:: About this exercise ::
Copy all lines holding the word "flexbox" from the entries.

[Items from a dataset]

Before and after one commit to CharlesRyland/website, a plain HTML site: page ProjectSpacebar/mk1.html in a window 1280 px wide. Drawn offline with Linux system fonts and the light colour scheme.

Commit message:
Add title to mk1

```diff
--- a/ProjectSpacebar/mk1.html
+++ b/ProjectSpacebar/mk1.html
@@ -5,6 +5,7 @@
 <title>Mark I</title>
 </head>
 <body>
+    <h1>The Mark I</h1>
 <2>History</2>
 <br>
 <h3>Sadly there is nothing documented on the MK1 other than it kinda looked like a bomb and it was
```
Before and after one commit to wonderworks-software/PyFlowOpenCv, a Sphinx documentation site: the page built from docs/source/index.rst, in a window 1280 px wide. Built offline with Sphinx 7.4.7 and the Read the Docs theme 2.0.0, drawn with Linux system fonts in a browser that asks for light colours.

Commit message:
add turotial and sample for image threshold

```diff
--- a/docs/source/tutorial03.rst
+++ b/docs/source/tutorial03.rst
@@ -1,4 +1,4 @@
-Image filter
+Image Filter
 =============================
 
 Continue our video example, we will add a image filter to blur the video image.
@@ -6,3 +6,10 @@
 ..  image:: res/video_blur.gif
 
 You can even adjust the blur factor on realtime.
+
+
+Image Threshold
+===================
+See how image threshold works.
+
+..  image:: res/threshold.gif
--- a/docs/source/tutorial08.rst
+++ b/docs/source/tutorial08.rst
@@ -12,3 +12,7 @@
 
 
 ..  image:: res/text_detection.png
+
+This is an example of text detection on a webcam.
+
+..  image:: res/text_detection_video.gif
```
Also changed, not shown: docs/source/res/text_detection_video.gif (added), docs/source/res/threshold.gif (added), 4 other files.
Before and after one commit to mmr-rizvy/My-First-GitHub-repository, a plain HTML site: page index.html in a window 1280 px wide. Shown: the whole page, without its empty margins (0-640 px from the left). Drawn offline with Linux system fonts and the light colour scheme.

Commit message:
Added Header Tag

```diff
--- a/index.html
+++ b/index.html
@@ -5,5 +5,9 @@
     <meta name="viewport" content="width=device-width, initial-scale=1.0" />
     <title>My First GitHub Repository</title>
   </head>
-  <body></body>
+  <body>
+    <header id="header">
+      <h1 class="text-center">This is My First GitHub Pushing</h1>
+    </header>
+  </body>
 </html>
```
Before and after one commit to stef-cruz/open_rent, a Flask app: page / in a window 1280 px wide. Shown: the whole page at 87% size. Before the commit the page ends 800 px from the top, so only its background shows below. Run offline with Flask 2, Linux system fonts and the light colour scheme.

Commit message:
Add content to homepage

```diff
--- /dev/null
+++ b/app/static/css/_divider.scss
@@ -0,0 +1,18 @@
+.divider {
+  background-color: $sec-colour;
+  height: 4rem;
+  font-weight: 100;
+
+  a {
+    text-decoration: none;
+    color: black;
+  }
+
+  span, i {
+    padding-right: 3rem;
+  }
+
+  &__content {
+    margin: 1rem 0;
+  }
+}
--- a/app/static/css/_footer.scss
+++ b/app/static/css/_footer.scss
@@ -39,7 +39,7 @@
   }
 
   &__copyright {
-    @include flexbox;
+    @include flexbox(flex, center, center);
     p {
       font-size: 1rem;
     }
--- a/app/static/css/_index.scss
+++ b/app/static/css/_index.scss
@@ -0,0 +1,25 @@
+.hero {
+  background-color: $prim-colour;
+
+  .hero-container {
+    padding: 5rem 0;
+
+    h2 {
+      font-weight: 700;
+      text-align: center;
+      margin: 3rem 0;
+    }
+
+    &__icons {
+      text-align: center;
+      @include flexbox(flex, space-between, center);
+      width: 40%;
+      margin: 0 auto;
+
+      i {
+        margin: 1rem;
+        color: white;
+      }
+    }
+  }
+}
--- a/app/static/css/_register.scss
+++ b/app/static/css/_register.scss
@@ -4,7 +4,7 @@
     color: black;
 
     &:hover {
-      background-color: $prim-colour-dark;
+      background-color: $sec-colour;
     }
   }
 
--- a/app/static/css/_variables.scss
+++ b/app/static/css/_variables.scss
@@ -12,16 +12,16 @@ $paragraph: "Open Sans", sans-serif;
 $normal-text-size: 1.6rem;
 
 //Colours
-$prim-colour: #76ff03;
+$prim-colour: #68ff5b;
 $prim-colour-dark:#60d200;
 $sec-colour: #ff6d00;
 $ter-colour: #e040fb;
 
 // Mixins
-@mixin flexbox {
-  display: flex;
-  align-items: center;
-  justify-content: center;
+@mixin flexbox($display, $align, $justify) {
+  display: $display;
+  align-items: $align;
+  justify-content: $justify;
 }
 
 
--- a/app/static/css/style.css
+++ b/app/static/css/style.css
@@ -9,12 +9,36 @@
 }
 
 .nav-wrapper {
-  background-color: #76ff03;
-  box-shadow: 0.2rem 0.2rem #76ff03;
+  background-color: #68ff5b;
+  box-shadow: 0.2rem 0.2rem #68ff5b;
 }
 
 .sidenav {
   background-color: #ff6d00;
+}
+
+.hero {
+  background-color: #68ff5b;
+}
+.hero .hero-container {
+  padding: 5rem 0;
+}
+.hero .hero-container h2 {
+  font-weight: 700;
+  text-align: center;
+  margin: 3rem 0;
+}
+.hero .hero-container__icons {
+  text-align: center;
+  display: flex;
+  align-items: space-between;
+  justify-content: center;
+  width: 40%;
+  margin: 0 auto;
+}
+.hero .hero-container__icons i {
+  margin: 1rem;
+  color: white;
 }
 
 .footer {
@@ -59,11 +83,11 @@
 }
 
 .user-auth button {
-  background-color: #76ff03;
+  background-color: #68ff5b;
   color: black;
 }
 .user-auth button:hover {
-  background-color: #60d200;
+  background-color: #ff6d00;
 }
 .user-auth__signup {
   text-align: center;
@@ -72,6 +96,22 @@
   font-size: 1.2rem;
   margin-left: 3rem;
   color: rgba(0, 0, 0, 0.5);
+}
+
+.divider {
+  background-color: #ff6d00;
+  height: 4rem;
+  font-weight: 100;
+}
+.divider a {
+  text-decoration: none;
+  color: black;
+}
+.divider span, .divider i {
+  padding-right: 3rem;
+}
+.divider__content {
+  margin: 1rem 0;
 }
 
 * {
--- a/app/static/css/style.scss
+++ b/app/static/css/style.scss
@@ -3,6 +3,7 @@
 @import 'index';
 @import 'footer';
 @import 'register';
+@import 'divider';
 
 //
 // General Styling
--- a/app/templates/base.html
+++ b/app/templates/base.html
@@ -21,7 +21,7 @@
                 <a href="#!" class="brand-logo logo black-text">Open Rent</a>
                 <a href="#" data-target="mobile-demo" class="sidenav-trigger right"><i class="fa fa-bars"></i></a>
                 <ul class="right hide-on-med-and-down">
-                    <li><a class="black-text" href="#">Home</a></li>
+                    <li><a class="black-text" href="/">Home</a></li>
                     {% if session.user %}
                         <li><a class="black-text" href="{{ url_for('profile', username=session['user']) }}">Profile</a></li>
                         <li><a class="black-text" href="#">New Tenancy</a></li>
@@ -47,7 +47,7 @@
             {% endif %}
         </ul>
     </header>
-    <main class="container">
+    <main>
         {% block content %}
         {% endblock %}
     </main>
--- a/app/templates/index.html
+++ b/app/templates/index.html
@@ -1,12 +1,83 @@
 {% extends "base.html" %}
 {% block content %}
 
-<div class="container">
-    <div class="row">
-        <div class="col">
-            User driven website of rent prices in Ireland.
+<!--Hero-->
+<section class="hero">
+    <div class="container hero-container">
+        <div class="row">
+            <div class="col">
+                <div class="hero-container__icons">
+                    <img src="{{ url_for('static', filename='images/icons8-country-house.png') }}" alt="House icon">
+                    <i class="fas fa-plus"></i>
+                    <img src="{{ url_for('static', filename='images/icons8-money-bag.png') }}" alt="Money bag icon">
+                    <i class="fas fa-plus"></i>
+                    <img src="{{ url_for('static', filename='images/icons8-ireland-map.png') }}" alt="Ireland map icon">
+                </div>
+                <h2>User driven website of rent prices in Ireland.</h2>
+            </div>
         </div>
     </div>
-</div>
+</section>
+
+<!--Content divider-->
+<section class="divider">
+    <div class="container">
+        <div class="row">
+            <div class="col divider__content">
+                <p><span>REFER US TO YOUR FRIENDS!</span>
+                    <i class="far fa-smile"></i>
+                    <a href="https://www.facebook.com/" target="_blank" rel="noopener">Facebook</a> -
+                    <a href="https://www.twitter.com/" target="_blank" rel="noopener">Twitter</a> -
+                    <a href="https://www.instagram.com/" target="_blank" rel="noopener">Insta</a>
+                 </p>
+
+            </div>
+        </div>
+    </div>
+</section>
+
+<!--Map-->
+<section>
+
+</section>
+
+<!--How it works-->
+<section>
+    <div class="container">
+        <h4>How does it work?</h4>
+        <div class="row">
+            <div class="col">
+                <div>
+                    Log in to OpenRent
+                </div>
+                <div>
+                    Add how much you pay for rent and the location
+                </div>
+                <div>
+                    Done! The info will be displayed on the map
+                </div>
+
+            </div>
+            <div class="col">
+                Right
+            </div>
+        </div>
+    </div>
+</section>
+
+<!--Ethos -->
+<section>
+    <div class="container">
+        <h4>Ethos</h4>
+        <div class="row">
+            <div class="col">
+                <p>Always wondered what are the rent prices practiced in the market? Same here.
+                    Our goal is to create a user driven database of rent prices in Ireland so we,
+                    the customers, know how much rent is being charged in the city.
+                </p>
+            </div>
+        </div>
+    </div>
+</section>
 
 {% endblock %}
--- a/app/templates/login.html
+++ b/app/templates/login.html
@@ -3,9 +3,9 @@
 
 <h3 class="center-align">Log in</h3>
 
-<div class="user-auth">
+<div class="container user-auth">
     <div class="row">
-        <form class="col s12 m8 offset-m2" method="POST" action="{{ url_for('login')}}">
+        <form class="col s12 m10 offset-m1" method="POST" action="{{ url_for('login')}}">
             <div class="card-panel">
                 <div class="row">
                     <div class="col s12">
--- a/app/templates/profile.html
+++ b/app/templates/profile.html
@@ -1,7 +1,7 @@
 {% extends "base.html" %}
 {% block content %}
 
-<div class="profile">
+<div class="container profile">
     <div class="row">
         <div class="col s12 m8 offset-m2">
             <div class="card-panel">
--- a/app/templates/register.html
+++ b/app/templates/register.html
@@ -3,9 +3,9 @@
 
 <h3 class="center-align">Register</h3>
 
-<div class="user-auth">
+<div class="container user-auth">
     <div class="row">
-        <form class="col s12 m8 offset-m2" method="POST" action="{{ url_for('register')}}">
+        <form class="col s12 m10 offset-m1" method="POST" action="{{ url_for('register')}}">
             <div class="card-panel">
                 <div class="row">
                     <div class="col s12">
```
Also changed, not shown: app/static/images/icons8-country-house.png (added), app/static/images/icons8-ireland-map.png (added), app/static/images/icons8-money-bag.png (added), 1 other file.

:: Reply to the exercise ::
-    @include flexbox;
+    @include flexbox(flex, center, center);
+      @include flexbox(flex, space-between, center);
-@mixin flexbox {
+@mixin flexbox($display, $align, $justify) {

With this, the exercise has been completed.